Collection entries
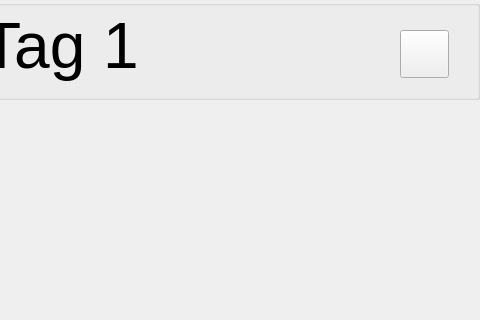
zerlix/Spu-UI, file ui/MainWindow.ui: the form before one commit; both pictures show x 800 to 1280 and y 0 to 320 of the 1280 by 800 pixel window.
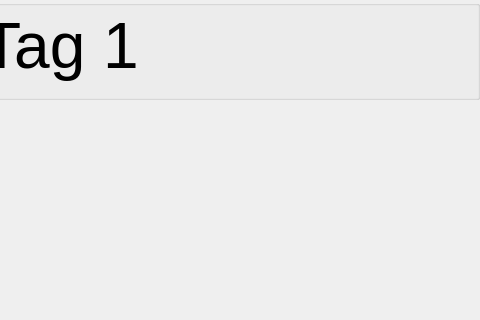
The form after the commit. Icons and pictures are not drawn.

Diff of the .ui file:
```diff
--- a/ui/MainWindow.ui
+++ b/ui/MainWindow.ui
@@ -28,6 +28,11 @@
     <height>800</height>
    </size>
   </property>
+  <property name="font">
+   <font>
+    <pointsize>16</pointsize>
+   </font>
+  </property>
   <property name="windowTitle">
    <string>MainWindow</string>
   </property>
@@ -83,12 +88,12 @@
       <set>Qt::AlignCenter</set>
      </property>
     </widget>
-    <widget class="QToolButton" name="toolButtonProjektname">
+    <widget class="QPushButton" name="pushButtonProjektname">
      <property name="geometry">
       <rect>
        <x>1200</x>
        <y>30</y>
-       <width>49</width>
+       <width>48</width>
        <height>48</height>
       </rect>
      </property>
@@ -111,6 +116,9 @@
      <property name="checkable">
       <bool>true</bool>
      </property>
+     <property name="flat">
+      <bool>true</bool>
+     </property>
     </widget>
    </widget>
   </widget>
```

* THE TASK *
Every entry belongs in the answer exactly as written, but no picture does.

* EXERCISE OUTPUT *
zerlix/Spu-UI, file ui/MainWindow.ui: the form before one commit; both pictures show x 800 to 1280 and y 0 to 320 of the 1280 by 800 pixel window.
The form after the commit. Icons and pictures are not drawn.

Diff of the .ui file:
```diff
--- a/ui/MainWindow.ui
+++ b/ui/MainWindow.ui
@@ -28,6 +28,11 @@
     <height>800</height>
    </size>
   </property>
+  <property name="font">
+   <font>
+    <pointsize>16</pointsize>
+   </font>
+  </property>
   <property name="windowTitle">
    <string>MainWindow</string>
   </property>
@@ -83,12 +88,12 @@
       <set>Qt::AlignCenter</set>
      </property>
     </widget>
-    <widget class="QToolButton" name="toolButtonProjektname">
+    <widget class="QPushButton" name="pushButtonProjektname">
      <property name="geometry">
       <rect>
        <x>1200</x>
        <y>30</y>
-       <width>49</width>
+       <width>48</width>
        <height>48</height>
       </rect>
      </property>
@@ -111,6 +116,9 @@
      <property name="checkable">
       <bool>true</bool>
      </property>
+     <property name="flat">
+      <bool>true</bool>
+     </property>
     </widget>
    </widget>
   </widget>
```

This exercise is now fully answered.